# Try it
Across the whole listing, copy out every line that includes the string "active".

# Task data
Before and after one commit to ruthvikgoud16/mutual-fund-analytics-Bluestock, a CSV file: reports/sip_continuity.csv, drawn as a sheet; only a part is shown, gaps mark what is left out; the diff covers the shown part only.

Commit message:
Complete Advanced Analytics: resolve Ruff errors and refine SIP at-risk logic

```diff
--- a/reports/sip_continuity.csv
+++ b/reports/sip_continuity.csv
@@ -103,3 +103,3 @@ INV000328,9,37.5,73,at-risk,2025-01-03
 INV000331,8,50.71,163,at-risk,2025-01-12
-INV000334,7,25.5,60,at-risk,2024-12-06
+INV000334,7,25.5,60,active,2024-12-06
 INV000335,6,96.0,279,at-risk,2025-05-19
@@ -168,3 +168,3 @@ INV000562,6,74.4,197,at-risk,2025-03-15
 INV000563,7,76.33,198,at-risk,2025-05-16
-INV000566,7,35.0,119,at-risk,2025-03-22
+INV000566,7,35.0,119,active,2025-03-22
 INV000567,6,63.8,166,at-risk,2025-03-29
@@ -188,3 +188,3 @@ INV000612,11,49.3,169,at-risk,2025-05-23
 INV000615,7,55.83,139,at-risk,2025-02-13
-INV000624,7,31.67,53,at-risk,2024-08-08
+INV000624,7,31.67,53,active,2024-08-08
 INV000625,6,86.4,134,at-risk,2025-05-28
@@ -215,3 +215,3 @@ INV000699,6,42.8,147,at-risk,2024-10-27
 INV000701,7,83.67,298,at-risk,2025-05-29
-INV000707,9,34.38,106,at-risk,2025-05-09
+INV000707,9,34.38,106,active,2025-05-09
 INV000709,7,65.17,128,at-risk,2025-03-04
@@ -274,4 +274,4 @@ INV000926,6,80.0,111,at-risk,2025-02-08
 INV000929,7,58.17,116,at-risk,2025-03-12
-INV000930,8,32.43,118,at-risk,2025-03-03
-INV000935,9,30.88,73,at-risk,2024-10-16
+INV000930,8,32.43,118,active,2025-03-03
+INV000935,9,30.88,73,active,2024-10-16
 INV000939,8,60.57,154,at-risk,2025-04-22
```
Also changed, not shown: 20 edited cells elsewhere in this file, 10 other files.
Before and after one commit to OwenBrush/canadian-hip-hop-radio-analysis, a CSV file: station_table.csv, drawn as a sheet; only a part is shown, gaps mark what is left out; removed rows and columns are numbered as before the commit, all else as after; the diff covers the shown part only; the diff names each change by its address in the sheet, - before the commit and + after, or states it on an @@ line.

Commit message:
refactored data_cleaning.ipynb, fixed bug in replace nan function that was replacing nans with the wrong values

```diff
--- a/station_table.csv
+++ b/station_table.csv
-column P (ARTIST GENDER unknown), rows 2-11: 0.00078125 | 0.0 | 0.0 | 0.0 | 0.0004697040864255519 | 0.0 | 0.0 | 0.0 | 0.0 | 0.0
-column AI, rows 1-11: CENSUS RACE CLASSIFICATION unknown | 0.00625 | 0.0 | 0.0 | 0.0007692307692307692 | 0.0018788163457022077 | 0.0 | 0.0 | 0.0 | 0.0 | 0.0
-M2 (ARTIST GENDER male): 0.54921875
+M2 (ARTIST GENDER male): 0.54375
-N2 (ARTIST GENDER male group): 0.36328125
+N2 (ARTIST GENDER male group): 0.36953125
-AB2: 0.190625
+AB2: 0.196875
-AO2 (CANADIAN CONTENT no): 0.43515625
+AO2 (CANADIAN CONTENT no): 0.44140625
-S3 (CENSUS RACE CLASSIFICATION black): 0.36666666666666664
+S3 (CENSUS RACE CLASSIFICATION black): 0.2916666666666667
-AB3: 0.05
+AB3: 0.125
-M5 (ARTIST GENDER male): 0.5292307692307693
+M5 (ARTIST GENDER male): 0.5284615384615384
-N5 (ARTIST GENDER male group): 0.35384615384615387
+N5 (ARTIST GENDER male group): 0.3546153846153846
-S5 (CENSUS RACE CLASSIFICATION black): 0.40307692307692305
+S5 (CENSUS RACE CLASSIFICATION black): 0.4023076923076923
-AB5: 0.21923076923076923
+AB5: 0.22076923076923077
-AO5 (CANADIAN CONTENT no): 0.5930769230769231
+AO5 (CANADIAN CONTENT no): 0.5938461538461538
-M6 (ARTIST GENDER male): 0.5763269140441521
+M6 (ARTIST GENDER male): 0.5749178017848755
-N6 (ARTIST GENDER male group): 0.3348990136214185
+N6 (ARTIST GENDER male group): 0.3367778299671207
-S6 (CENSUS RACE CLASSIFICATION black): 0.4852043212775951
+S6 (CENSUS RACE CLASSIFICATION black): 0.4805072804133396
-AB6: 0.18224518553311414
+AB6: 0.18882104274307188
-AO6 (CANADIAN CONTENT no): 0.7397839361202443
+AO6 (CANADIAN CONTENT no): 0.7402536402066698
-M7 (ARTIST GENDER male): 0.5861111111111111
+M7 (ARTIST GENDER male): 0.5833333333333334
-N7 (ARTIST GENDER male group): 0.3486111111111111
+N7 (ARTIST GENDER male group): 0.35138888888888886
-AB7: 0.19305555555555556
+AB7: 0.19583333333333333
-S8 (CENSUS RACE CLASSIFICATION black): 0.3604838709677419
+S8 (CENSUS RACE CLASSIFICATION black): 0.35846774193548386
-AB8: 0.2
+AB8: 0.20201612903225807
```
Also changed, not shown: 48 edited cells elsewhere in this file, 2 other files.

# The answer
+INV000334,7,25.5,60,active,2024-12-06
+INV000566,7,35.0,119,active,2025-03-22
+INV000624,7,31.67,53,active,2024-08-08
+INV000707,9,34.38,106,active,2025-05-09
+INV000930,8,32.43,118,active,2025-03-03
+INV000935,9,30.88,73,active,2024-10-16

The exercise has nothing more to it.